As described, the interference fit between the collar 24 and actuator 33 causes a greater actuation force to be exerted over what would otherwise be required to actually depress the actuator, assuming no interference fit. Once the outwardly protruding portion 94 of the actuator 33 travels downwardly passed the interference surface of actuator lip 52, the actuator 33 to some extent breaks free and experiences an acceleration which helps to generate the desired speed for the movement of the piston 43 and thus the desired speed for the flows of liquid and air. This interference between the collar 24 and actuator 33 and the resulting acceleration can be further described by thinking of what happens when a refrigerator door is opened. Once the magnetic force is overcome, the door experiences a brief period of acceleration due to the added force which has been applied and is now higher than needed to move the door. While this higher force was required initially to overcome the magnetic force, once that magnetic force or attraction is broken, the door breaks free and there is a brief period of acceleration. The flow speed of the liquid and air constituents is also influenced to some degree by the size of the flow openings and passageways.

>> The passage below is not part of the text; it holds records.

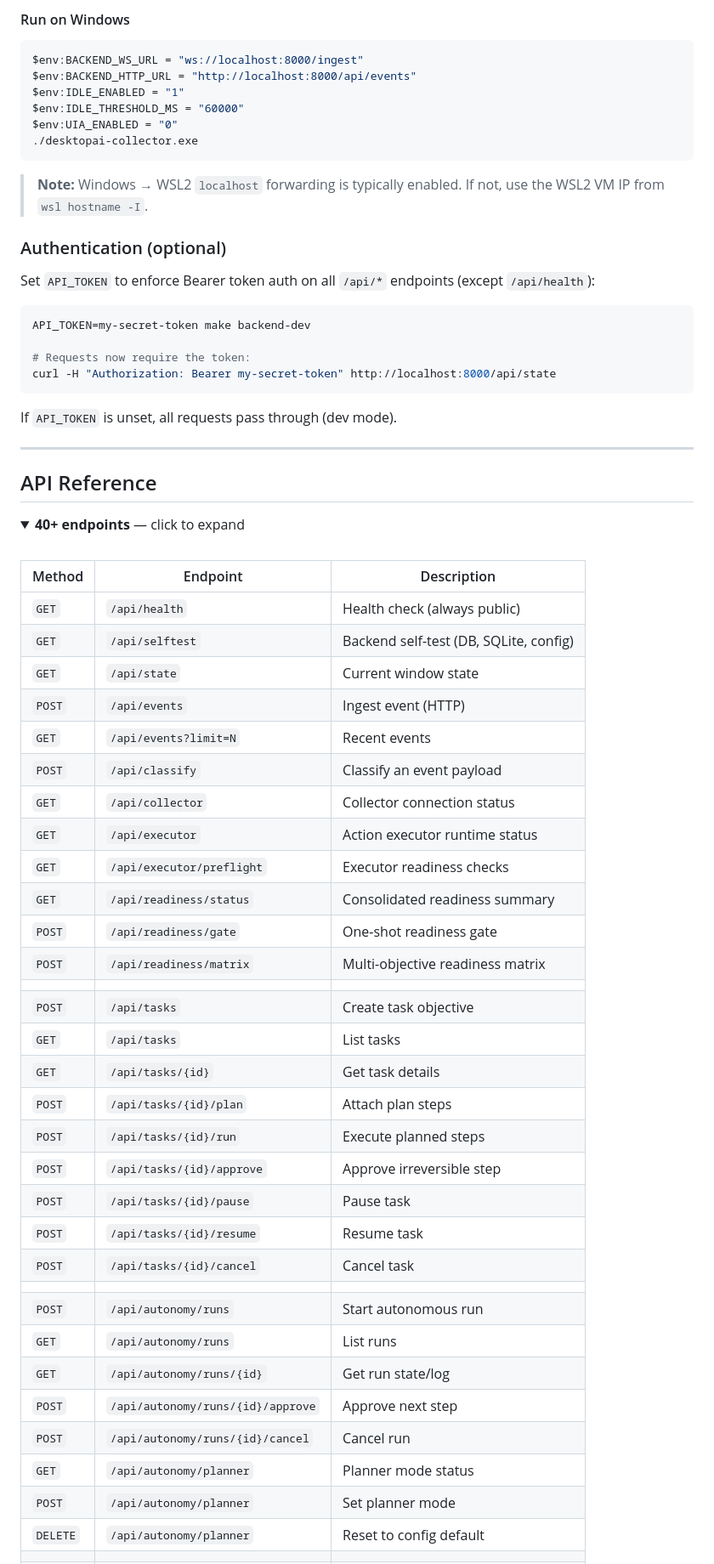
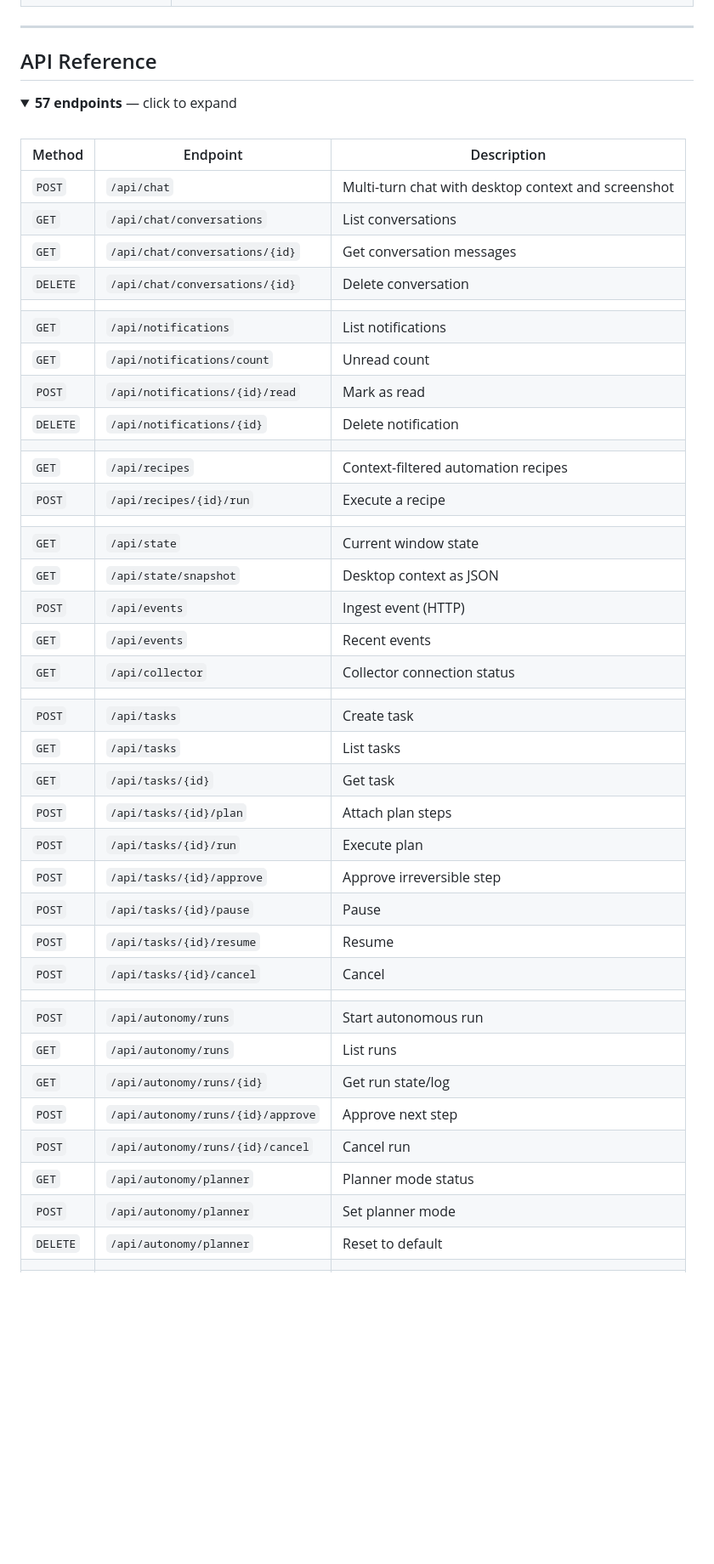
Before and after one commit to nxtg-ai/DesktopAI, a Markdown page: README.md, the part around one of its changes. Shown at 85% size. Rendered like a GitHub page; folded sections open; blank space fills up the shorter version.

````diff
--- a/README.md
+++ b/README.md
@@ -169,62 +191,42 @@ make collector-build
-#### Run on Windows
-```powershell
-$env:BACKEND_WS_URL = "ws://localhost:8000/ingest"
-$env:BACKEND_HTTP_URL = "http://localhost:8000/api/events"
-$env:IDLE_ENABLED = "1"
-$env:IDLE_THRESHOLD_MS = "60000"
-$env:UIA_ENABLED = "0"
-./desktopai-collector.exe
-```
-
-> **Note:** Windows &rarr; WSL2 `localhost` forwarding is typically enabled. If not, use the WSL2 VM IP from `wsl hostname -I`.
-
-</details>
-
-### Authentication (optional)
-
-Set `API_TOKEN` to enforce Bearer token auth on all `/api/*` endpoints (except `/api/health`):
-
-```bash
-API_TOKEN=my-secret-token make backend-dev
-
-# Requests now require the token:
-curl -H "Authorization: Bearer my-secret-token" http://localhost:8000/api/state
-```
-
-If `API_TOKEN` is unset, all requests pass through (dev mode).
 
 ---
 
 ## API Reference
 
 <details>
-<summary><strong>40+ endpoints</strong> &mdash; click to expand</summary>
+<summary><strong>57 endpoints</strong> &mdash; click to expand</summary>
 <br/>
 
 | Method | Endpoint | Description |
 |--------|----------|-------------|
-| `GET` | `/api/health` | Health check (always public) |
-| `GET` | `/api/selftest` | Backend self-test (DB, SQLite, config) |
+| `POST` | `/api/chat` | Multi-turn chat with desktop context and screenshot |
+| `GET` | `/api/chat/conversations` | List conversations |
+| `GET` | `/api/chat/conversations/{id}` | Get conversation messages |
+| `DELETE` | `/api/chat/conversations/{id}` | Delete conversation |
+| | | |
+| `GET` | `/api/notifications` | List notifications |
+| `GET` | `/api/notifications/count` | Unread count |
+| `POST` | `/api/notifications/{id}/read` | Mark as read |
+| `DELETE` | `/api/notifications/{id}` | Delete notification |
+| | | |
+| `GET` | `/api/recipes` | Context-filtered automation recipes |
+| `POST` | `/api/recipes/{id}/run` | Execute a recipe |
+| | | |
 | `GET` | `/api/state` | Current window state |
+| `GET` | `/api/state/snapshot` | Desktop context as JSON |
 | `POST` | `/api/events` | Ingest event (HTTP) |
-| `GET` | `/api/events?limit=N` | Recent events |
-| `POST` | `/api/classify` | Classify an event payload |
+| `GET` | `/api/events` | Recent events |
 | `GET` | `/api/collector` | Collector connection status |
-| `GET` | `/api/executor` | Action executor runtime status |
-| `GET` | `/api/executor/preflight` | Executor readiness checks |
-| `GET` | `/api/readiness/status` | Consolidated readiness summary |
-| `POST` | `/api/readiness/gate` | One-shot readiness gate |
-| `POST` | `/api/readiness/matrix` | Multi-objective readiness matrix |
 | | | |
-| `POST` | `/api/tasks` | Create task objective |
+| `POST` | `/api/tasks` | Create task |
 | `GET` | `/api/tasks` | List tasks |
-| `GET` | `/api/tasks/{id}` | Get task details |
+| `GET` | `/api/tasks/{id}` | Get task |
 | `POST` | `/api/tasks/{id}/plan` | Attach plan steps |
-| `POST` | `/api/tasks/{id}/run` | Execute planned steps |
+| `POST` | `/api/tasks/{id}/run` | Execute plan |
 | `POST` | `/api/tasks/{id}/approve` | Approve irreversible step |
-| `POST` | `/api/tasks/{id}/pause` | Pause task |
-| `POST` | `/api/tasks/{id}/resume` | Resume task |
-| `POST` | `/api/tasks/{id}/cancel` | Cancel task |
+| `POST` | `/api/tasks/{id}/pause` | Pause |
+| `POST` | `/api/tasks/{id}/resume` | Resume |
+| `POST` | `/api/tasks/{id}/cancel` | Cancel |
 | | | |
 | `POST` | `/api/autonomy/runs` | Start autonomous run |
 | `GET` | `/api/autonomy/runs` | List runs |
@@ -233,5 +235,5 @@ If `API_TOKEN` is unset, all requests pass through (dev mode).
 | `POST` | `/api/autonomy/runs/{id}/cancel` | Cancel run |
 | `GET` | `/api/autonomy/planner` | Planner mode status |
 | `POST` | `/api/autonomy/planner` | Set planner mode |
-| `DELETE` | `/api/autonomy/planner` | Reset to config default |
+| `DELETE` | `/api/autonomy/planner` | Reset to default |
 | | | |
````
Also changed, not shown: other parts of README.md (+154 -197 lines).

As the downward stroke of the actuator continues, the compression force on spring 37 increases, thereby storing kinetic spring energy for the spring return stroke which will move the actuator 33 and the related components back to their upper starting position as illustrated in FIG. 2. When the user of foam dispenser 20 removes the force or pressure on actuator 33, spring 37 tries to extend itself back to its starting or static position as is illustrated in FIG. 2. The upward travel of plunger 42, as acted on by spring 37, engages the valve pin head 125 and pushes up on piston 43. This upward travel creates a negative pressure in the liquid chamber 31 and pulls up ball 36 off of its valve seat 67. This action creates a liquid flow path for a replacement volume of liquid to be drawn out of the container and delivered into the liquid chamber 31 as the next charge of liquid for the next foam dispensing cycle. As the next charge of replacement liquid is suctioned out of the container 22, the negative head pressure is equalized by the flow of air through the clearance space created between the actuator and the collar and through hole 63a (see FIG. 14B).

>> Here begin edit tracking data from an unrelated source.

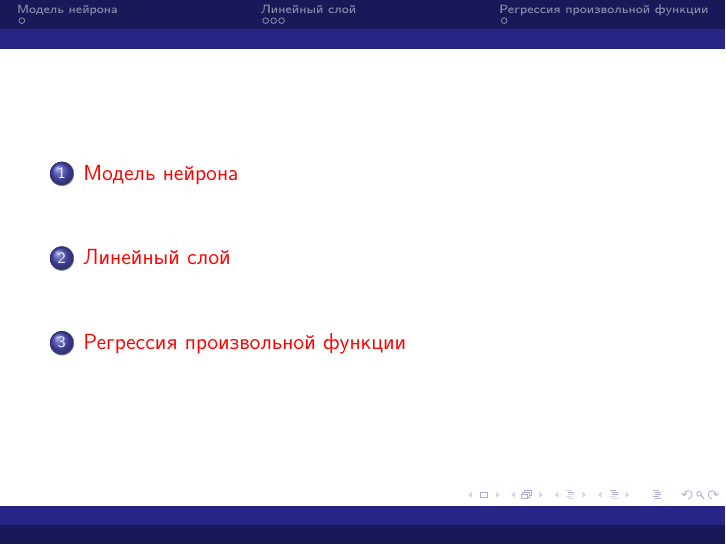
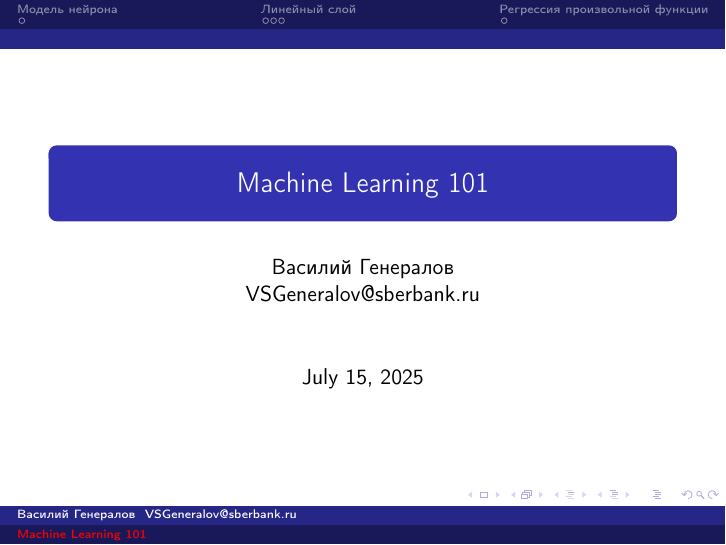
Before and after one commit to VasiliiGeneralov/ml101, LaTeX slides (lecture1.tex): page 1 of 6 before the commit and page 1 of 7 after it. Compiled offline with pdfLaTeX.

Commit message:
Add title and author
Signed-off-by: Vasilii Generalov <vasilii.generalov@yandex.ru>

```diff
--- a/lecture1.tex
+++ b/lecture1.tex
@@ -3,6 +3,9 @@
 \documentclass{beamer}
 \mode<presentation>
 \usetheme{Ilmenau}
+
+\author{Василий Генералов \\ VSGeneralov@sberbank.ru}
+\title{Machine Learning 101}
 
 \usepackage[utf8]{inputenc}
 \usepackage[T1,T2A]{fontenc}
@@ -44,6 +47,10 @@
 ]
 
 \begin{document}
+
+\begin{frame}
+  \maketitle
+\end{frame}
 
 \begin{frame}
   \tableofcontents
```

The negative pressure in the air chamber due to the upward movement of piston 43 pulls tapered skirt 44c away from the inside surface of wall 99 and thereby uncovers the air vent openings 110. Thereafter, replacement air is able to enter the air chamber 30 by way of the separation gap or space 97 between the collar 24 and the actuator 33 (see FIG. 14B).
While the preferred embodiment of the invention has been illustrated and described in the drawings and foregoing description, the same is to be considered as illustrative and not restrictive in character, it being understood that all changes and modifications that come within the spirit of the invention are desired to be protected.